Concerns over Arm's sale to Nvidia 'unfounded', says UK's tech trade association
TechUK's Julian David believes it's more likely that Nvidia will move parts of its business to the UK
The comments dismiss growing concerns among MPs that the sale of Arm to Nvidia could see Arm’s holdings and many of its jobs move out of the UK.
Nvidia’s CEO Jensen Huang has previously said his company will look to invest in Arm’s HQ, proposing research centres and a supercomputer facility, however, many are still concerned that one of the country’s most valuable technology businesses is at risk.
Both MPs and industry experts have called on the UK government to intervene and put measures in place that will protect Arm’s business and its workers from potentially being lifted out of its base in Cambridge.
However, Julian David, CEO of tech trade association TechUK, said that Nvidia will rely on the expertise of the Cambridgeshire chip giant and that it’s more likely that Nvidia will move parts of its business to the UK to take advantage of local talent.
“They’re paying a big price for it, so why would they acquire it and shut it down? It's pretty clear, they haven't done that,” he explained, in an interview with IT Pro.
David argues that the deal will likely be similar to that of Google’s acquisition of DeepMind, the UK AI tech startup that was sold in 2014 but has largely remained a British-based operation.
“So often you see that the big international mission will actually move to the new location,” David said. “If we get too worried about this, I would say take a look at Israel, because the Israeli tech industry pretty much has a model of start and grow and sell. It doesn't take itself away from Israel and what you actually see if you go, is all the big international players, including the Asian ones, have all invested in Israel.”
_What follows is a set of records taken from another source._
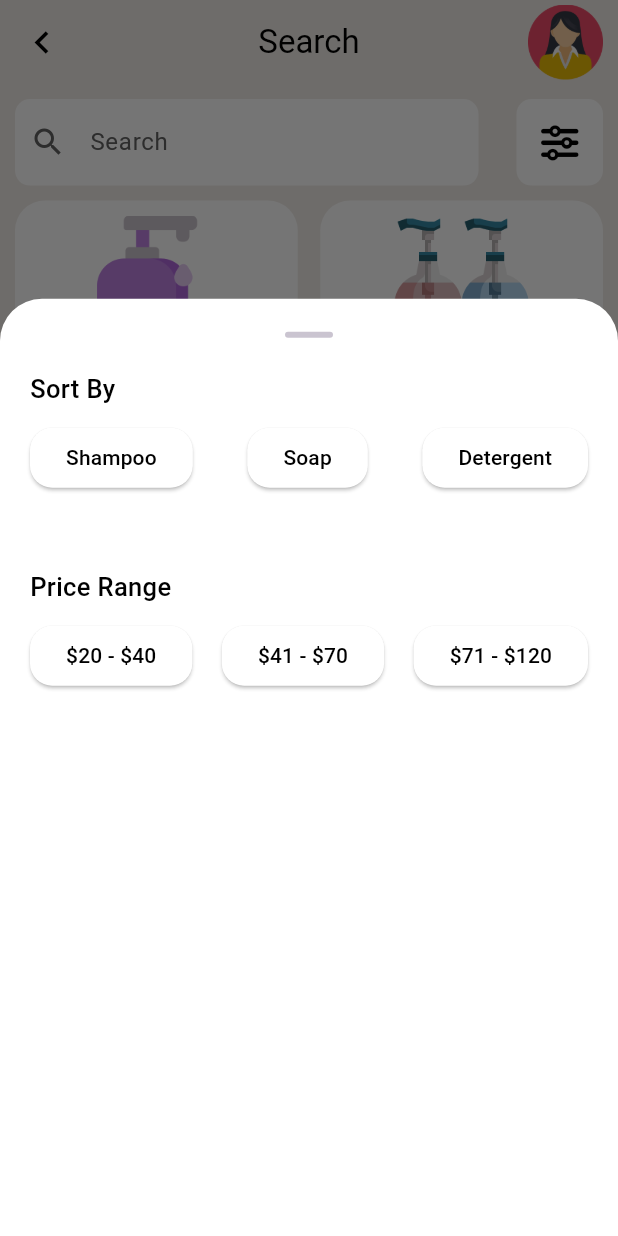
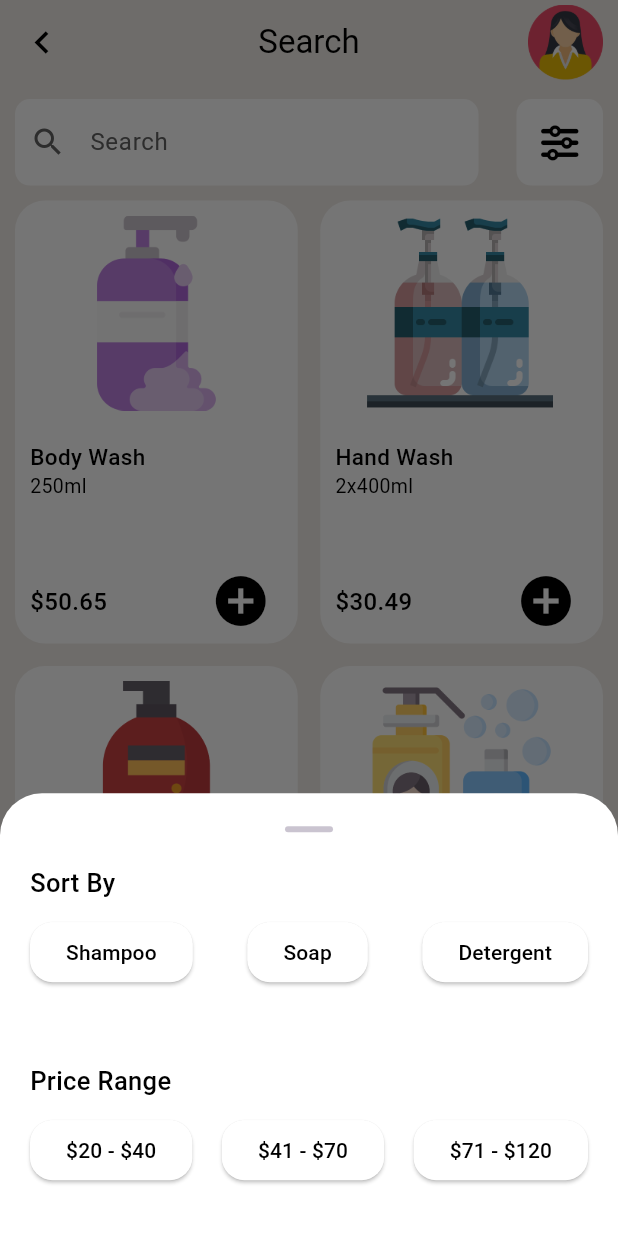
Before and after one commit to senaykeskin/flutter_exercises, a Flutter app: the screen it shows after launch, after a tap on an icon or button, on a phone screen of 412 x 824 dp. Run offline on Flutter 3.47's test engine with Material 3 defaults, Android fonts, the light colour scheme and no system bars; our stand-ins replace equatable, flutter_dash, flutter_secure_storage, flutter_spinkit, fluttertoast, font_awesome_flutter and 2 more; accounts and stored records are empty.

Commit message:
shopping screen ui was updated
- filter methods were fixed
- inspects were deleted

```diff
--- a/lib/screen_ui/ShoppingScreen/global_widgets.dart
+++ b/lib/screen_ui/ShoppingScreen/global_widgets.dart
@@ -34,12 +34,9 @@ AppBar shoppingAppBar(Color backgroundColor) {
 }
 
 class ProductContainer extends StatelessWidget {
-  const ProductContainer({
-    super.key,
-    required this.index,
-  });
+  const ProductContainer({super.key, required this.product});
 
-  final int index;
+  final Map<String, dynamic> product;
 
   void showToastMessage(BuildContext context) {
     Fluttertoast.showToast(
@@ -59,13 +56,14 @@ class ProductContainer extends StatelessWidget {
         color: Colors.white,
         borderRadius: BorderRadius.circular(20),
       ),
-      child: Stack(children: [
+      child: Stack(
+        children: [
           Positioned(
             top: 10,
             left: 0,
             right: 0,
             child: Image.asset(
-            productList[index]["image"]!,
+              product["image"]!,
               height: 130,
             ),
           ),
@@ -78,21 +76,22 @@ class ProductContainer extends StatelessWidget {
               crossAxisAlignment: CrossAxisAlignment.start,
               children: [
                 Text(
-                  productList[index]["title"]!,
+                  product["title"]!,
                   style: TextStyle(
                       fontSize: 15,
                       color: Colors.black,
                       fontWeight: FontWeight.w500),
                 ),
                 Text(
-                  productList[index]["amount"]!,
+                  product["amount"]!,
                   style: TextStyle(
                       fontSize: 13,
                       color: Colors.black,
                       fontWeight: FontWeight.w400),
                 )
               ],
-            )),
+            ),
+          ),
           Positioned(
             bottom: 0,
             left: 10,
@@ -101,7 +100,7 @@ class ProductContainer extends StatelessWidget {
               mainAxisAlignment: MainAxisAlignment.spaceBetween,
               children: [
                 Text(
-                "\$${productList[index]["price"]!}",
+                  "\$${product["price"]!}",
                   style: TextStyle(
                       fontSize: 16,
                       color: Colors.black,
@@ -115,14 +114,17 @@ class ProductContainer extends StatelessWidget {
                     Icons.add_circle,
                     size: 40,
                     color: Colors.black,
-                  ))
+                  ),
+                ),
               ],
             ),
           ),
-      ]),
+        ],
+      ),
     );
   }
 }
+
 
 class Filters extends StatefulWidget {
   const Filters({super.key, required this.onFilterSelected});
@@ -152,7 +154,7 @@ class _FiltersState extends State<Filters> {
   Widget build(BuildContext context) {
     return Container(
       width: W(context),
-      height: H(context) * 0.7,
+      height: H(context) * 0.3,
       decoration: const BoxDecoration(
         color: Colors.white,
         borderRadius: BorderRadius.only(
--- a/lib/screen_ui/ShoppingScreen/shopping_screen.dart
+++ b/lib/screen_ui/ShoppingScreen/shopping_screen.dart
@@ -1,5 +1,3 @@
-import 'dart:developer';
-
 import 'package:flutter/material.dart';
 import 'package:flutter_exercises/global/constants.dart';
 import 'package:flutter_exercises/screen_ui/ShoppingScreen/product_list.dart';
@@ -15,13 +13,30 @@ class ShoppingScreen extends StatefulWidget {
 
 class _ShoppingScreenState extends State<ShoppingScreen> {
   final Color backgroundColor = Color(0xfff0ece8);
-  List<Map<String, dynamic>> filteredProducts =
-      productList;
+  List<Map<String, dynamic>> filteredProducts = productList;
+  late TextEditingController controller = TextEditingController();
 
   void updateFilteredProducts(List<Map<String, dynamic>> products) {
     setState(() {
       filteredProducts = products;
     });
+  }
+
+  void searchValue(String value) {
+    setState(() {
+      filteredProducts = productList
+          .where((product) => product['title']
+              .toString()
+              .toLowerCase()
+              .contains(value.toLowerCase()))
+          .toList();
+    });
+  }
+
+  @override
+  void dispose() {
+    super.dispose();
+    controller.dispose();
   }
 
   @override
@@ -46,6 +61,10 @@ class _ShoppingScreenState extends State<ShoppingScreen> {
                       color: Colors.white),
                   child: Center(
                     child: TextField(
+                      onChanged: (value) {
+                        searchValue(value);
+                      },
+                      controller: controller,
                       style: TextStyle(color: Colors.black),
                       cursorColor: Colors.grey,
                       decoration: InputDecoration(
@@ -96,7 +115,7 @@ class _ShoppingScreenState extends State<ShoppingScreen> {
                     mainAxisSpacing: 15,
                     childAspectRatio: 3 / 4.7),
                 itemBuilder: (BuildContext context, int index) {
-                  return ProductContainer(index: index);
+                  return ProductContainer(product: filteredProducts[index]);
                 },
               ),
             ),
```
Also changed, not shown: lib/303/reqrest_resource/viewModel/req_res_view_model.dart (+2 -5 lines), lib/screen_ui/PegasusHomeScreen/global_widgets.dart (+4 -9 lines). Lines whose indentation alone changed are shown as unchanged.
That model is available to the UK, according to David, provided it remains an attractive place to invest and grow technology companies with a good supply of skills and innovation.
The comments follow news that Arm plans to use ‘firewalls’ to protect confidential customer data from its new parent company, effectively blocking any attempts to prematurely access information on Arm’s biggest clients.
In September, Nvidia offered to sign legally binding assurances that UK jobs would be safe following the takeover, in a bid to stave off mounting concerns.
Despite the offer of these assurances, the government remains under immense pressure to review the deal, particularly business secretary Alok Sharma.
In a letter to Sharma on Thursday, Darren Jones, the chair of the business select committee, asked for more details on the UK's efforts to investigate the deal, stating that a "series of concerns have been raised regarding the future of Arm in this country, of thousands of jobs in the UK, and its role in the UK technology industry".
"I hope that the secretary of state will be able to provide some clarity on these issues and offer some reassurance that every effort is being made to safeguard the success of Arm in the UK," added Jones, as reported by the Guardian.
UPDATE: This article originally stated that MPs had rejected assurances from Nvidia. This was inaccurate and the information has been changed to reflect this.
Four strategies for building a hybrid workplace that works
All indications are that the future of work is hybrid, if it's not here alreadyFree webinar
The digital marketer’s guide to contextual insights and trends
How to use contextual intelligence to uncover new insights and inform strategiesFree Download
Ransomware and Microsoft 365 for business
What you need to know about reducing ransomware riskFree Download
Building a modern strategy for analytics and machine learning success
Turning into business valueFree Download